This week’s main case sees a woman being attacked on the street by a suspected mugger who was riding a bike. We hear the 999 call from a random passer-by, later identified as Andrew, whose rapid response to the accident may well have saved the woman’s life. As the woman, who is eventually identified as Czech Republic native Suzanne, is rushed into resus the so-called Golden Hour has already begun. This is the time in which the doctors must do all they can to identify the damage caused by Suzanne’s accident and try to revive her. Eventually the team discover that the knocked to Suzanne’s head has caused swelling on her brain which may well lead to her death. As Suzanne is rushed into surgery, her sister Lucie arrives and is almost unable to recognise her. Meanwhile the staff of King’s are shocked by the events as it’s something that could happen to anyone. As we hear from Des, who first treated Suzanne when she arrived, the young woman was just minding her own business when the attack happened. Thankfully it is revealed at the end of the programme that Suzanne survived her five hours of emergency surgery and had since had two more operations. In her interview she praises Andrew for being a Good Samaritan and not leaving her lying on the pavement. I was almost half-expecting her to reveal that she and Andrew were now a couple but this didn’t turn out to be the case.
The other trauma of the week came courtesy of 12 year old Tom who was hit by a speeding car. Tom is swiftly flown into King’s by Air Ambulance as Emer’s team quickly try to assess his current state. It is quickly revealed that Tom’s body was hit by the car’s broken fog light and he was found in the mud. We then hear from Tom’s mother Anna who informs us that Tom stepping out into traffic was very out of character. She also tells of her reaction as she lived out every parent’s worst fear. She is later relieved when she discovers that all of Tom’s vital signs were good and he would probably survive the accident. As a pessimist I took this news to mean that Tom probably didn’t make it but thankfully he was alive and well at the end of the programme. He talked about how he would be a careful and vigilant driver though, like all twelve year old boys, he’d still drive his car incredibly fast.
This episode’s most gentle story, which was my personal favourite, involved 90 year old Frank who’d fallen over in the night after making his way to the toilet. As he met various members of staff Frank recalled his life story as a former circus owner and performer. We learnt that he used to be the circus’ strongman and was once able to lift a horse above his head. Though Frank was clearly unwell, he was more concerned about leaving his disabled wife Miriam in the house on her own. Frank told us that he met Miriam when she was a circus acrobat and would regularly be the girl who had knives thrown at her. He continued by saying that, despite being wooed by various chorus girls, he only had eyes for his wife of 65 years. We later learnt that Frank was suffering from pneumonia but was eventually released from King’s after five days. However Frank’s story had a tragic ending as Miriam passed away a few months after he was released.

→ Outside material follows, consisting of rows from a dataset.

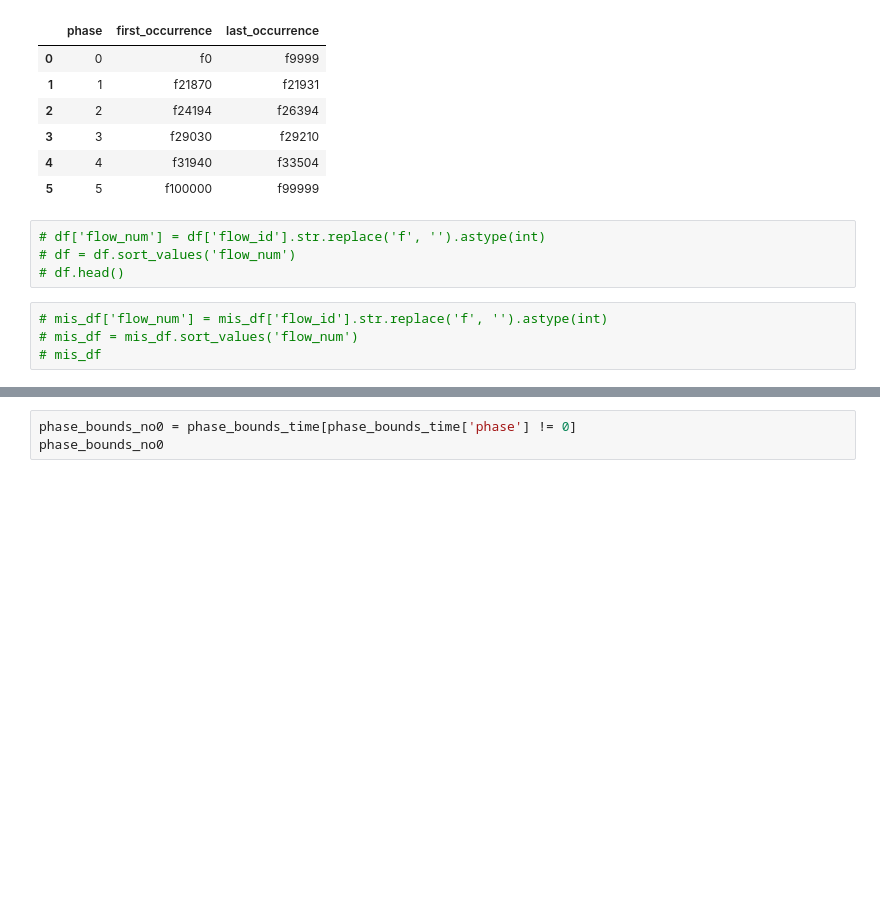
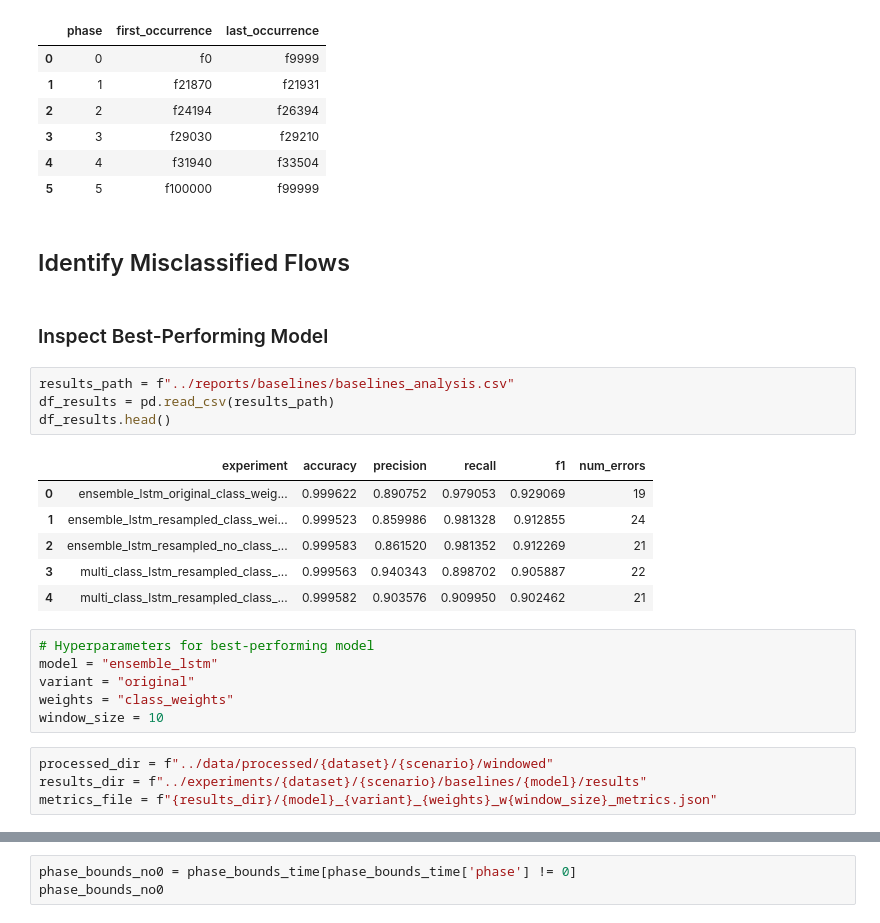
Before and after one commit to sofiaburkow/DeepChronos, a Jupyter notebook: notebooks/analyze_misclassifications.ipynb, the cells around one changed output, grey strips where cells are left out. Drawn from its saved outputs; the diff is of its cells as text; blank space fills up the shorter version.

Commit message:
initial analysis

```diff
--- a/notebooks/analyze_misclassifications.ipynb
+++ b/notebooks/analyze_misclassifications.ipynb
@@ -88,11 +52,28 @@ phase_bounds_flow_id
 | 3 | 3 | f29030 | f29210 |
 | 4 | 4 | f31940 | f33504 |
 | 5 | 5 | f100000 | f99999 |
-# %%
-# df['flow_num'] = df['flow_id'].str.replace('f', '').astype(int)
-# df = df.sort_values('flow_num')
-# df.head()
-# %%
-# mis_df['flow_num'] = mis_df['flow_id'].str.replace('f', '').astype(int)
-# mis_df = mis_df.sort_values('flow_num')
-# mis_df
+# %% [markdown]
+## Identify Misclassified Flows
+# %% [markdown]
+### Inspect Best-Performing Model
+# %%
+results_path = f"../reports/baselines/baselines_analysis.csv"
+df_results = pd.read_csv(results_path)
+df_results.head()
+# %% [output]
+|  | experiment | accuracy | precision | recall | f1 | num_errors |
+| 0 | ensemble_lstm_original_class_weig... | 0.999622 | 0.890752 | 0.979053 | 0.929069 | 19 |
+| 1 | ensemble_lstm_resampled_class_wei... | 0.999523 | 0.859986 | 0.981328 | 0.912855 | 24 |
+| 2 | ensemble_lstm_resampled_no_class_... | 0.999583 | 0.861520 | 0.981352 | 0.912269 | 21 |
+| 3 | multi_class_lstm_resampled_class_... | 0.999563 | 0.940343 | 0.898702 | 0.905887 | 22 |
+| 4 | multi_class_lstm_resampled_class_... | 0.999582 | 0.903576 | 0.909950 | 0.902462 | 21 |
+# %%
+# Hyperparameters for best-performing model
+model = "ensemble_lstm"
+variant = "original"
+weights = "class_weights"
+window_size = 10
+# %%
+processed_dir = f"../data/processed/{dataset}/{scenario}/windowed"
+results_dir = f"../experiments/{dataset}/{scenario}/baselines/{model}/results"
+metrics_file = f"{results_dir}/{model}_{variant}_{weights}_w{window_size}_metrics.json"
```
Also changed, not shown: parts of 40 cells of this notebook, 2 other files.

The beauty of 24 Hours in A&E is that it is a programme that we can all relate to. Unless we are very lucky all of us have been in hospital as either a patient or the relative of a patient. What I love about the show is that it combines matters of life and death with very mundane conversations. For example when Des first arrives on the resus ward he is criticised for bringing ‘old man mints’ with him. There are also small asides that break up the action of the main three stories and provide a little bit of humour. I personally loved the man who was passive-aggressively turning the pages of his newspaper while waiting for his wife to be seen. As somebody who has watched the documentary since its inception, I really have a great admiration for all of the staff of King’s. Primarily in this episode we saw how both Des and Emer were able to use their abilities to help save the lives of Suzanne and Tom respectively. I also had a lot of respect for the brilliant Frank who had seemingly spent his twilight years caring for his disabled wife. It was during Frank’s interviews to camera that I got a little teary-eyed especially when learning about Miriam’s death.

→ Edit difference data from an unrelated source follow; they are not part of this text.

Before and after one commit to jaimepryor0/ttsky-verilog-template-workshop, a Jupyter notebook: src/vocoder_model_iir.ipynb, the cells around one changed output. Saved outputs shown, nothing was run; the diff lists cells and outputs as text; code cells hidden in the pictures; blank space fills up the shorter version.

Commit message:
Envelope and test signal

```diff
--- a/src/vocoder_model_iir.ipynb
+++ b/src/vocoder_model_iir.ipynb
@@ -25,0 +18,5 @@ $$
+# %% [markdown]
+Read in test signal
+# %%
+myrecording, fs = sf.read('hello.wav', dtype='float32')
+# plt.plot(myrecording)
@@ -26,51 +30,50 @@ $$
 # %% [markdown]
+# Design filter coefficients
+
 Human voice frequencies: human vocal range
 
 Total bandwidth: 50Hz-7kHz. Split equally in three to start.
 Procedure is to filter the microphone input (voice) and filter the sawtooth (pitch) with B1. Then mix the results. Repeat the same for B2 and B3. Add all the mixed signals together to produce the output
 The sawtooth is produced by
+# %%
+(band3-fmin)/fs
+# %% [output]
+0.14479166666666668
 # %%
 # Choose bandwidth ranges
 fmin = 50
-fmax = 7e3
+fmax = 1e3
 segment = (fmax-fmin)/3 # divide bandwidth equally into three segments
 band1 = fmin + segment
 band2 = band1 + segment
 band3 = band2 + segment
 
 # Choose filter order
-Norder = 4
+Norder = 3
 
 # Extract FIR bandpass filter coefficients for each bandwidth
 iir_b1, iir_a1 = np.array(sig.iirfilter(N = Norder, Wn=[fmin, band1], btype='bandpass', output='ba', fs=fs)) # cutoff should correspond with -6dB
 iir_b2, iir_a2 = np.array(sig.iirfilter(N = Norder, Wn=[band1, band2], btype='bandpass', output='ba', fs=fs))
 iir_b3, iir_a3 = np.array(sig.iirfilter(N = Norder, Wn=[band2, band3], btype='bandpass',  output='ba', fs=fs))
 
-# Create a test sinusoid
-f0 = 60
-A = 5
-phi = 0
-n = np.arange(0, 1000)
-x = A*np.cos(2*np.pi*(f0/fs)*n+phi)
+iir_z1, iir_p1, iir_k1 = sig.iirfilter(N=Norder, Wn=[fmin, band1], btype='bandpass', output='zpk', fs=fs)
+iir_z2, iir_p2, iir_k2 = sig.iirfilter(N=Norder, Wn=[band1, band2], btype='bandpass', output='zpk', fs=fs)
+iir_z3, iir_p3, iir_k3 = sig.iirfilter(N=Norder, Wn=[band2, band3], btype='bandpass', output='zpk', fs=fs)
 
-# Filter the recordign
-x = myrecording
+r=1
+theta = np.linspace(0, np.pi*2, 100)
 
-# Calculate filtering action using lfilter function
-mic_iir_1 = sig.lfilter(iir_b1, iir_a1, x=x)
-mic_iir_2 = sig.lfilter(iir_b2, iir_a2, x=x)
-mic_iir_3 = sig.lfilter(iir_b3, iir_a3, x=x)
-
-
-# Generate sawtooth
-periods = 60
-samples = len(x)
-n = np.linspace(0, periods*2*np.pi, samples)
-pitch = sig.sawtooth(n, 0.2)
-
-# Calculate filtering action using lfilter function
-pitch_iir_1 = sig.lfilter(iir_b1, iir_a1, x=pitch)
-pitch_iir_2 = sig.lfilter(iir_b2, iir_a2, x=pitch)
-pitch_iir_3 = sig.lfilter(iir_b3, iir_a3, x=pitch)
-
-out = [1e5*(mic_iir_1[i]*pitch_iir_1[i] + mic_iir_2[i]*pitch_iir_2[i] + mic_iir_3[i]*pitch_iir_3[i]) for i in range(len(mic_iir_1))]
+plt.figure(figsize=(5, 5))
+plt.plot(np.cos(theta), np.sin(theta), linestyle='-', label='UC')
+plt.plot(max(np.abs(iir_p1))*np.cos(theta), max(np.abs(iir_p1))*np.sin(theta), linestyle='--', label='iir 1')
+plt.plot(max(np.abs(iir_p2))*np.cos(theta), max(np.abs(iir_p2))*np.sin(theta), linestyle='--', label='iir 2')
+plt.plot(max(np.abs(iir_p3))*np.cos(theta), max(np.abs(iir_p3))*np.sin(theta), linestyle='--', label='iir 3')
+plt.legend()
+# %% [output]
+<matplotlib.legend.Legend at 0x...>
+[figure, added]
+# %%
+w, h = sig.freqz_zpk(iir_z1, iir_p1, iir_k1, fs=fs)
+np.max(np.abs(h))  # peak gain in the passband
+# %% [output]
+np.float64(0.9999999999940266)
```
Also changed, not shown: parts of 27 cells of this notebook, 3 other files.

Overall this opening instalment of 24 Hours in A&E demonstrated everything that was great about this programme. We had life and death operations mixed with colourful characters and hospital staff who all deserve our admiration. The only potential problem I can see with this new series is its length as it will seemingly run till the end of August. However, based on this first episode, I am greatly looking forward to seeing what the next nineteen weeks will bring.

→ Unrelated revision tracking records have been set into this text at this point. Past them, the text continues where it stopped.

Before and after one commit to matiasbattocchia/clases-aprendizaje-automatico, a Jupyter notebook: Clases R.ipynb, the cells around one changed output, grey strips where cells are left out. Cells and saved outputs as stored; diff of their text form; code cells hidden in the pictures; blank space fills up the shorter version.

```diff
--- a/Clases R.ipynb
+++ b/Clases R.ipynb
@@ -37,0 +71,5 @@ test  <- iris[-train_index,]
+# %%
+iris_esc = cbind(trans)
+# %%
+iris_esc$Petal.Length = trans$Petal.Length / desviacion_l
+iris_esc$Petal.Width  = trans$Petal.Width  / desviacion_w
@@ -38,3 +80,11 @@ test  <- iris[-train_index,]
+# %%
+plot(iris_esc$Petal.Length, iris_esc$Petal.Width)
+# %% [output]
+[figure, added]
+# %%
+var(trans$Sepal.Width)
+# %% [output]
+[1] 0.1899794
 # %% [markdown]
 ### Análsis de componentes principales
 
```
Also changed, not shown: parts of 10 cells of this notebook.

Did you enjoy this episode of 24 Hours in A&E? Are you looking forward to this extended series? Leave Your Comments Below.